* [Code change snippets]

"""

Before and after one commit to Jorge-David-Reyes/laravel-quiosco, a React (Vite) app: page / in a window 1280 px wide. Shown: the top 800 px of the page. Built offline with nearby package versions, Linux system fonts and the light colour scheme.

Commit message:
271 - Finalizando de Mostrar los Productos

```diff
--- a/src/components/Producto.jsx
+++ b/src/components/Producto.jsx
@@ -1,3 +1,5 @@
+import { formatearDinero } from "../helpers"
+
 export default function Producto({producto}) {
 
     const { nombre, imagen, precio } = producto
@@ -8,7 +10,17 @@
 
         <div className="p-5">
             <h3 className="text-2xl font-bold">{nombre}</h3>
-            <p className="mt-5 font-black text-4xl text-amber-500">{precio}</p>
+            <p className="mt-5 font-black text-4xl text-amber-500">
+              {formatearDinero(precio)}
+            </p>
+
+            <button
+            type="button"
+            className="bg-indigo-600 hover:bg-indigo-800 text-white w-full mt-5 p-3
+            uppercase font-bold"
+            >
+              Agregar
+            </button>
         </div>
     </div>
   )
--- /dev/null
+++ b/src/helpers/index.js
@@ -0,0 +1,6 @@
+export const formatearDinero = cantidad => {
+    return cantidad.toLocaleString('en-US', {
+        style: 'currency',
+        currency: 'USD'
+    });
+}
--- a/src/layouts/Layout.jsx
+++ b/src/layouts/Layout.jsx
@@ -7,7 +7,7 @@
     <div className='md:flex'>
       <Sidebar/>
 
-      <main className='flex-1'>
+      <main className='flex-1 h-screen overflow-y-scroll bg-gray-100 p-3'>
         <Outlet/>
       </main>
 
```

"""

* [Your goal]
Pull every line containing "text" from the entries above and copy it.

* [Written reply]
             <h3 className="text-2xl font-bold">{nombre}</h3>
-            <p className="mt-5 font-black text-4xl text-amber-500">{precio}</p>
+            <p className="mt-5 font-black text-4xl text-amber-500">
+            className="bg-indigo-600 hover:bg-indigo-800 text-white w-full mt-5 p-3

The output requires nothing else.